Provided information —
________________________________________

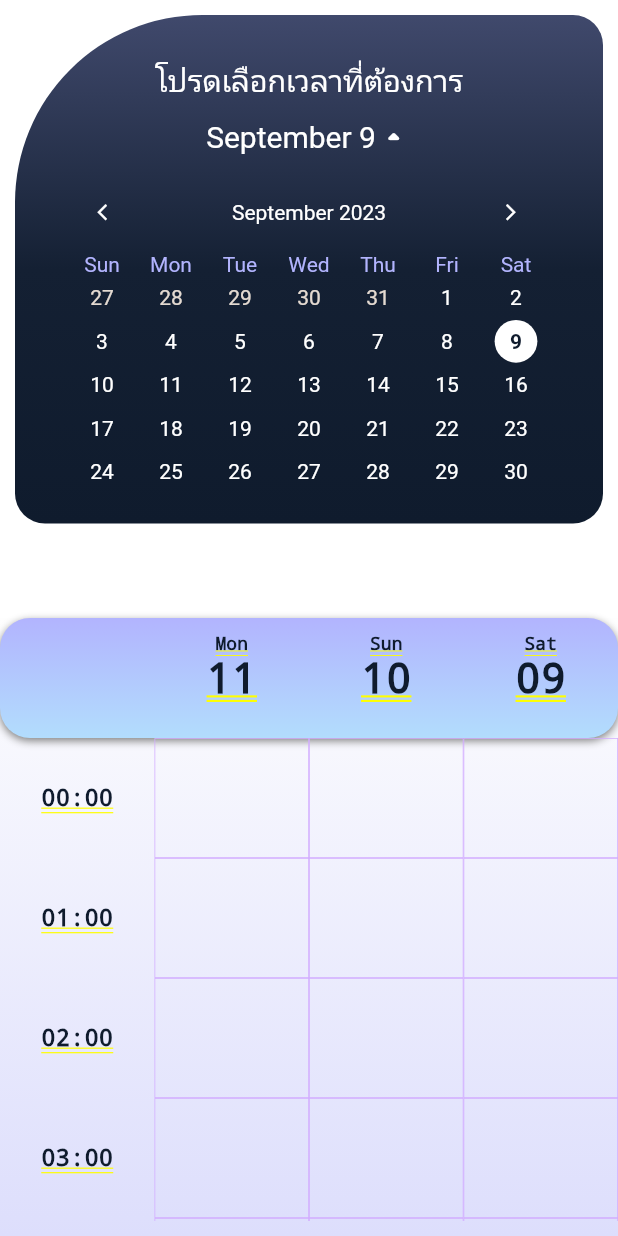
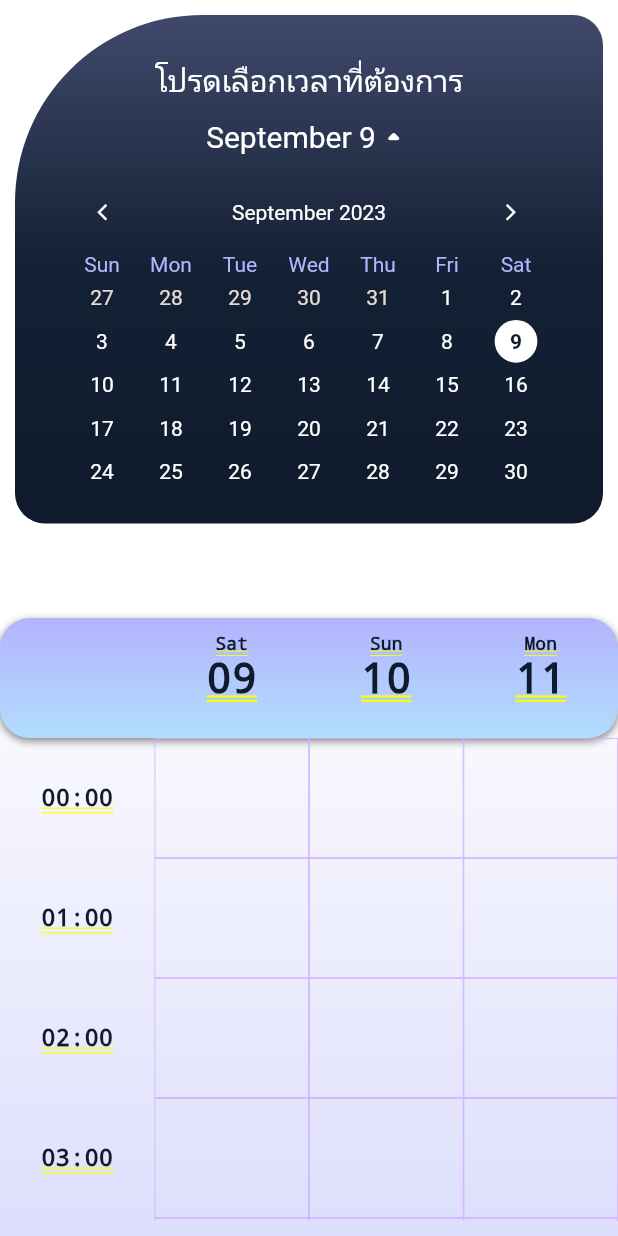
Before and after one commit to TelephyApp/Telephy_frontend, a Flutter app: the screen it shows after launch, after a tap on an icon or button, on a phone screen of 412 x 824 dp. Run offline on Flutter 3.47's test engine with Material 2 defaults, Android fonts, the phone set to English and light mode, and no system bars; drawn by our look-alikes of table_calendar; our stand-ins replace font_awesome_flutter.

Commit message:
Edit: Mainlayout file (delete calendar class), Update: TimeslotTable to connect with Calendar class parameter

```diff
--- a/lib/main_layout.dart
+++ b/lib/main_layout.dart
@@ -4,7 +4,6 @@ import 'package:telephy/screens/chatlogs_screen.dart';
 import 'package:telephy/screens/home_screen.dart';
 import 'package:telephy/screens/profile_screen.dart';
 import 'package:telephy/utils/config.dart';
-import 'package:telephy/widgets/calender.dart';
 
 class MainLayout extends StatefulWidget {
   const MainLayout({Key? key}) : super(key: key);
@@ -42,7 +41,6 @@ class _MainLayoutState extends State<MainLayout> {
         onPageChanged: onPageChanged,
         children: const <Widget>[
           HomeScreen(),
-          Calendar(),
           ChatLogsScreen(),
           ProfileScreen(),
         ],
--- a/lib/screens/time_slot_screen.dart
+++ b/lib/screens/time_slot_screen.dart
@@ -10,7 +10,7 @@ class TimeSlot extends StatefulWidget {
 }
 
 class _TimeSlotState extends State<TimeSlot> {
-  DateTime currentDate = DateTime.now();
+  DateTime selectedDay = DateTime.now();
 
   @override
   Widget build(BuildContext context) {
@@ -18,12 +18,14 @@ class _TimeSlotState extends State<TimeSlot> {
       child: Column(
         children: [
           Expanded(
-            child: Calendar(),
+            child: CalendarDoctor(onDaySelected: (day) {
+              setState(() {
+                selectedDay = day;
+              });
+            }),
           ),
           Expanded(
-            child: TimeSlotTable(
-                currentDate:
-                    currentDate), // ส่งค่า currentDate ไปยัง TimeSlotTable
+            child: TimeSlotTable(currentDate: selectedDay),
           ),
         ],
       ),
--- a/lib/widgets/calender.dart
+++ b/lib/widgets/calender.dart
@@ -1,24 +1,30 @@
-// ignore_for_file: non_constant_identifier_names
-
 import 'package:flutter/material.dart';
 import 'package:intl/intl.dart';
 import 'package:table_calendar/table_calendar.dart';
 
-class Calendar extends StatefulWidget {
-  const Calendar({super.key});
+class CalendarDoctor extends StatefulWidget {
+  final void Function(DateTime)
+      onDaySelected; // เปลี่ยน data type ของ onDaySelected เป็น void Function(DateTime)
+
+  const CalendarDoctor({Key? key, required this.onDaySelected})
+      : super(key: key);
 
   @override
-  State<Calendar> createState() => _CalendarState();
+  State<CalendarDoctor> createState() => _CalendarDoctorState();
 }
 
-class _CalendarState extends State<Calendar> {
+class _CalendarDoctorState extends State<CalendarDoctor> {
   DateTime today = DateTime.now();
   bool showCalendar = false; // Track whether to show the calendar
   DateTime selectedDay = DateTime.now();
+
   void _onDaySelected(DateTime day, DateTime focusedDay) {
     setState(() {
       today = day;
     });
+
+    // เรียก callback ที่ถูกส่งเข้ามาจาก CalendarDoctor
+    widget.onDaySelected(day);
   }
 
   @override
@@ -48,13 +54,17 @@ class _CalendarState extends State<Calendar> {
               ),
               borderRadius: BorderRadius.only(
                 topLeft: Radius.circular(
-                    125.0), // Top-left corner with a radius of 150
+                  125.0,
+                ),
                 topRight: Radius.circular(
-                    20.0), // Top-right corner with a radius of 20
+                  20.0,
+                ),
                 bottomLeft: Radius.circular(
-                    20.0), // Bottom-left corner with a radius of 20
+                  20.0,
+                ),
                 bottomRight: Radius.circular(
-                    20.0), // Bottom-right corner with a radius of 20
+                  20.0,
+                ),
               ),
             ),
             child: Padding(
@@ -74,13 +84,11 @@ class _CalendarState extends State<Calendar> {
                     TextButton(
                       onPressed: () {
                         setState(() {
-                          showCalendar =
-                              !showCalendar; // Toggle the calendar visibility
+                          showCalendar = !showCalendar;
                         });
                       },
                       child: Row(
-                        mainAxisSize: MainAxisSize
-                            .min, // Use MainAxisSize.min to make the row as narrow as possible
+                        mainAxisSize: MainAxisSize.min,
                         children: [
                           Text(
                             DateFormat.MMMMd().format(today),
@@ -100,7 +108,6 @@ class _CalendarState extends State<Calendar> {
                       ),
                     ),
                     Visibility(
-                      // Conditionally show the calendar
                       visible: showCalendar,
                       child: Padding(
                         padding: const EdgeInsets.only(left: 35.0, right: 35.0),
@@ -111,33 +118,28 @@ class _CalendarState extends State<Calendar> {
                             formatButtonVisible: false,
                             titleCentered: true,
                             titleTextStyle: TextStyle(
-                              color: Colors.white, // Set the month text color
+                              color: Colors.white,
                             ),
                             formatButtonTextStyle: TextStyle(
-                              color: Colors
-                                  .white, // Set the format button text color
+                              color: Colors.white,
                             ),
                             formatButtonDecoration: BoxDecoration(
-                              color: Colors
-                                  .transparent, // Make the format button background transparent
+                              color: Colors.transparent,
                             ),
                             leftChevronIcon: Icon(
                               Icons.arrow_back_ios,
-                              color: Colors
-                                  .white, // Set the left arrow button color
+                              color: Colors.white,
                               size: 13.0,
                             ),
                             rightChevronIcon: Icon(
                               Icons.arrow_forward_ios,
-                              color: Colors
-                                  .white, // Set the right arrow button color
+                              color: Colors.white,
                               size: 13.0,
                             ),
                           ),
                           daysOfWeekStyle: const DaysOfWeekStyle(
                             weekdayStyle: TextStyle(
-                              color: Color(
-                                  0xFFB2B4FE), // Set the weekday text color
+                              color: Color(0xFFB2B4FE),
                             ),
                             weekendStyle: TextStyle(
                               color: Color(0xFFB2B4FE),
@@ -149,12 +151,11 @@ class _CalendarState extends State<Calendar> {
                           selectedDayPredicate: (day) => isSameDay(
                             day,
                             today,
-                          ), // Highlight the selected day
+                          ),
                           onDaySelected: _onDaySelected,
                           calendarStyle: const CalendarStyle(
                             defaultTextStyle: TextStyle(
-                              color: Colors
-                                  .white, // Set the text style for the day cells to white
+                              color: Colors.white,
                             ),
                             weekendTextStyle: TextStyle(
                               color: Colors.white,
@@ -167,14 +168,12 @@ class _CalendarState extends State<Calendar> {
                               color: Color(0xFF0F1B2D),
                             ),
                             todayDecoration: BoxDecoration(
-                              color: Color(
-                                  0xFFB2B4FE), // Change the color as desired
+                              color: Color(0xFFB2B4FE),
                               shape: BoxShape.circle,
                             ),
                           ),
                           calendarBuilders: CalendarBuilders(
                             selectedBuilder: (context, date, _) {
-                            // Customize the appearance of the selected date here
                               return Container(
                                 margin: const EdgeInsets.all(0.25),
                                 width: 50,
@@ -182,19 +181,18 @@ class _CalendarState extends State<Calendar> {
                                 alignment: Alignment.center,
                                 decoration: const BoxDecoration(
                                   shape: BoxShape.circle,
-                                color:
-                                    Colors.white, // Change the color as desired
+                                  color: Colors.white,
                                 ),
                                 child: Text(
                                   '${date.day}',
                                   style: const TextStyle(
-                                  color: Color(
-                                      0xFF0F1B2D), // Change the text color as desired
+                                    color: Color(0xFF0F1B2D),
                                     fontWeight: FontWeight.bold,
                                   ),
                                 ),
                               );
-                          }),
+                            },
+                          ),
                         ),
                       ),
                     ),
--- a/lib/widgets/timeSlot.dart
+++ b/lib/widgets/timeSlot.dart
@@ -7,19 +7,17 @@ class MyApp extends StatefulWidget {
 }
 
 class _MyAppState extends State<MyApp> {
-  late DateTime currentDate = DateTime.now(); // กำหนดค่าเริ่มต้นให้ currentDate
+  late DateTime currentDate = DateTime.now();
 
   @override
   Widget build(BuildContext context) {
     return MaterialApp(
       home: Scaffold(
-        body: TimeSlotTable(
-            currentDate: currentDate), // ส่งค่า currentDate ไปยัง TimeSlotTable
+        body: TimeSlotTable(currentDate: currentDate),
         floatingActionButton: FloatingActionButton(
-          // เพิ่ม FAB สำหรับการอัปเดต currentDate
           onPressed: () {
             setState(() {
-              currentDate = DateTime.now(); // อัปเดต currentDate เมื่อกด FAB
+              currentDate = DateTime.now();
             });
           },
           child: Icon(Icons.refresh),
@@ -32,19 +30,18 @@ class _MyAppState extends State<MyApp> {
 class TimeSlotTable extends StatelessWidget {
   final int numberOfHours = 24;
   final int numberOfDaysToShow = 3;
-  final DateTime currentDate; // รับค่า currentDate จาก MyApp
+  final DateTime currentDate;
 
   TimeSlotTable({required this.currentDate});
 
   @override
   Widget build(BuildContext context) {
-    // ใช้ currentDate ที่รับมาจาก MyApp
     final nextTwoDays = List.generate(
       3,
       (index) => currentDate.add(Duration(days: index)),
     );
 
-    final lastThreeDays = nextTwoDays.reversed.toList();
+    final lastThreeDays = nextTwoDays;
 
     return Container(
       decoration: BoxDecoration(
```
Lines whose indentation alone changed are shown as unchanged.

________________________________________

Go through the material and copy each line that contains "Icons".

Solved exercise —
                               Icons.arrow_back_ios,
                               Icons.arrow_forward_ios,
           child: Icon(Icons.refresh),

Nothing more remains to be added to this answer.